**Task**: After locating the line with "Before and after one commit to janghongku/tarantula-prices, a" in the data that follows, return it and every later line exactly, up to and including the line with "Also changed, not shown: 2".

**Extracted entries**:
• • •

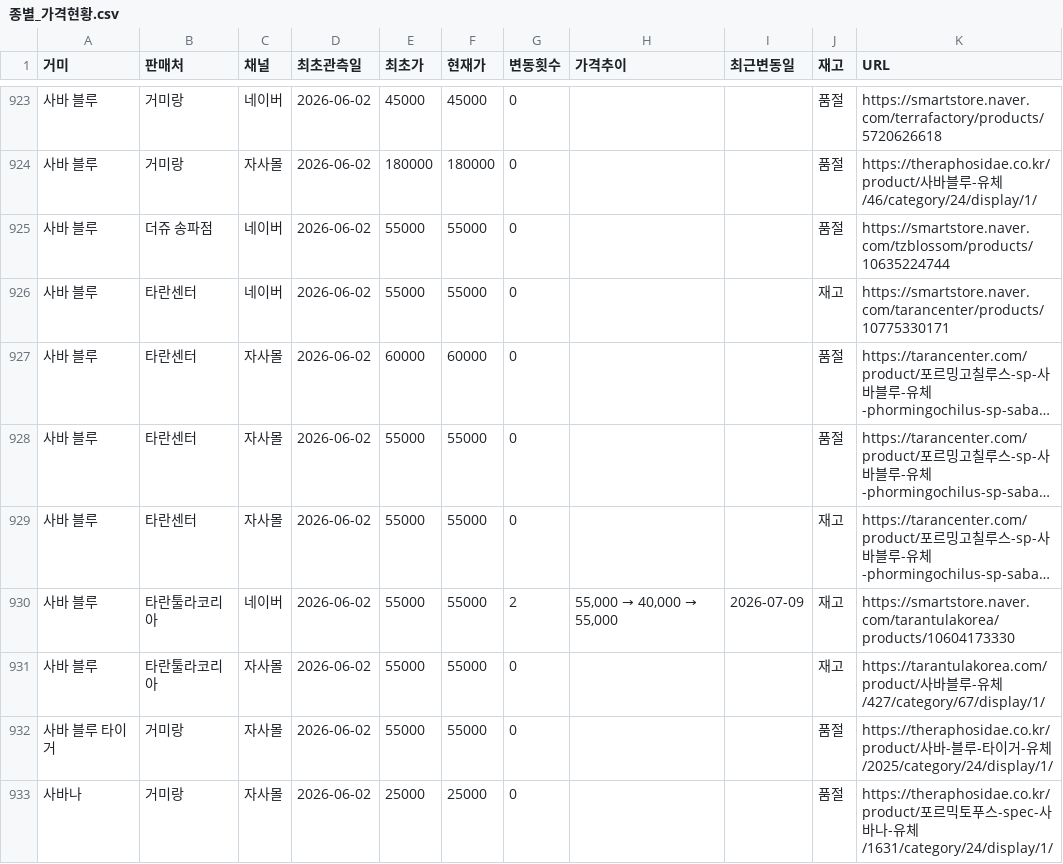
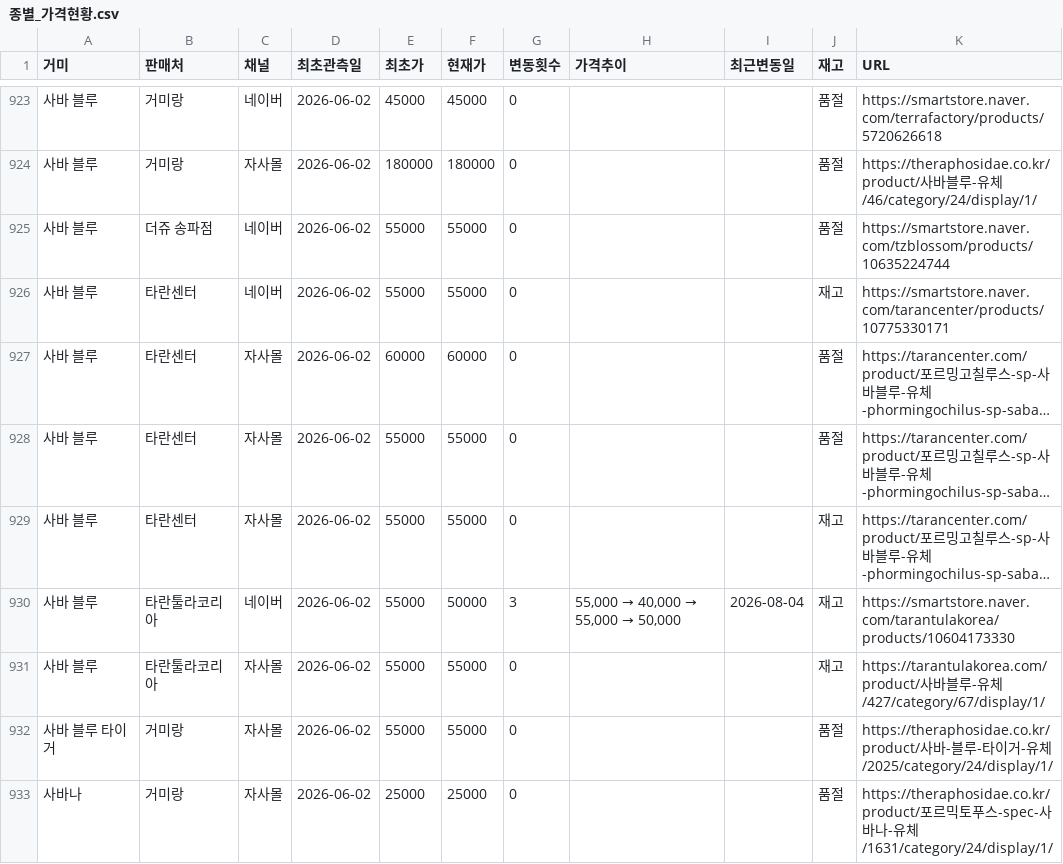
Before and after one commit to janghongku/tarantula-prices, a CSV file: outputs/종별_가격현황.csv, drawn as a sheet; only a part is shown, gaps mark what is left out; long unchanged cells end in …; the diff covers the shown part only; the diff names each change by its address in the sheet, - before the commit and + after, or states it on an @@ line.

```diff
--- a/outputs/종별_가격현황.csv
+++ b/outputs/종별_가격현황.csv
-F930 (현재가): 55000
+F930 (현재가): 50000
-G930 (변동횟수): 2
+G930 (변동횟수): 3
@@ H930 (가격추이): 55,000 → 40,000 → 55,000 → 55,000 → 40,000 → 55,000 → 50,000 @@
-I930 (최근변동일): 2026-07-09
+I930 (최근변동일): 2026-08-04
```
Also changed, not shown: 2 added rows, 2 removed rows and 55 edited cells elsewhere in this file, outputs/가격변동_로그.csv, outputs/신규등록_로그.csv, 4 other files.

• • •

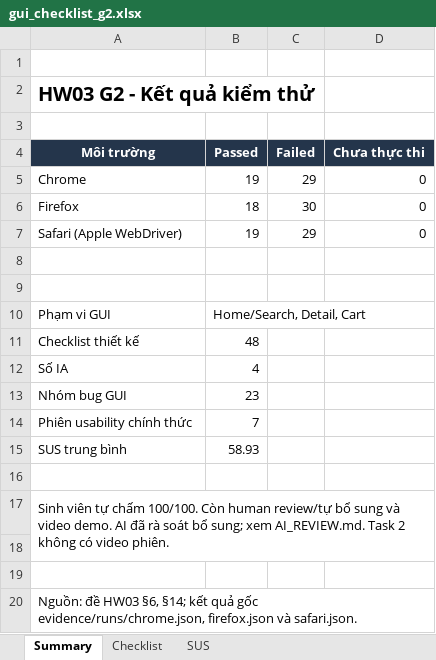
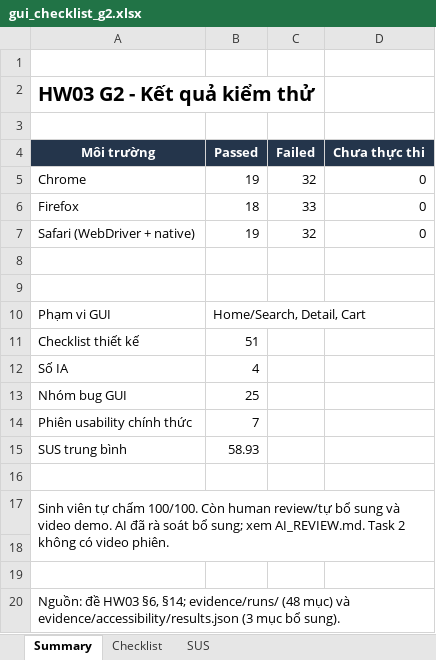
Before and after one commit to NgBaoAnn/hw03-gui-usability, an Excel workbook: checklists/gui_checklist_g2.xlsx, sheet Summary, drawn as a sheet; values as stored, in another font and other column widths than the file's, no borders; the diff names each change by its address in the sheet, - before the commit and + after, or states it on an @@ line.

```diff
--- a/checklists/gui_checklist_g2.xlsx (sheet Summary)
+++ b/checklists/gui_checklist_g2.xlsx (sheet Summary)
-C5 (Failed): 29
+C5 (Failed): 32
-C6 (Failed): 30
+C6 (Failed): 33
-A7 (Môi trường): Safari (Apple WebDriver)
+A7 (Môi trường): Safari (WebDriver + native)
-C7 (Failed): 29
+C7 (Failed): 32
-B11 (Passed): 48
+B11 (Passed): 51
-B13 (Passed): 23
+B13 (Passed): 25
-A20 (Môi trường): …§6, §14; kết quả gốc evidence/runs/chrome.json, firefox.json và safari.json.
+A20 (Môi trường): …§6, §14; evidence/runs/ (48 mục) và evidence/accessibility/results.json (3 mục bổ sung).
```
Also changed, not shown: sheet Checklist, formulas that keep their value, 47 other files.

• • •

**Output of the exercise**:
Before and after one commit to janghongku/tarantula-prices, a CSV file: outputs/종별_가격현황.csv, drawn as a sheet; only a part is shown, gaps mark what is left out; long unchanged cells end in …; the diff covers the shown part only; the diff names each change by its address in the sheet, - before the commit and + after, or states it on an @@ line.

```diff
--- a/outputs/종별_가격현황.csv
+++ b/outputs/종별_가격현황.csv
-F930 (현재가): 55000
+F930 (현재가): 50000
-G930 (변동횟수): 2
+G930 (변동횟수): 3
@@ H930 (가격추이): 55,000 → 40,000 → 55,000 → 55,000 → 40,000 → 55,000 → 50,000 @@
-I930 (최근변동일): 2026-07-09
+I930 (최근변동일): 2026-08-04
```
Also changed, not shown: 2 added rows, 2 removed rows and 55 edited cells elsewhere in this file, outputs/가격변동_로그.csv, outputs/신규등록_로그.csv, 4 other files.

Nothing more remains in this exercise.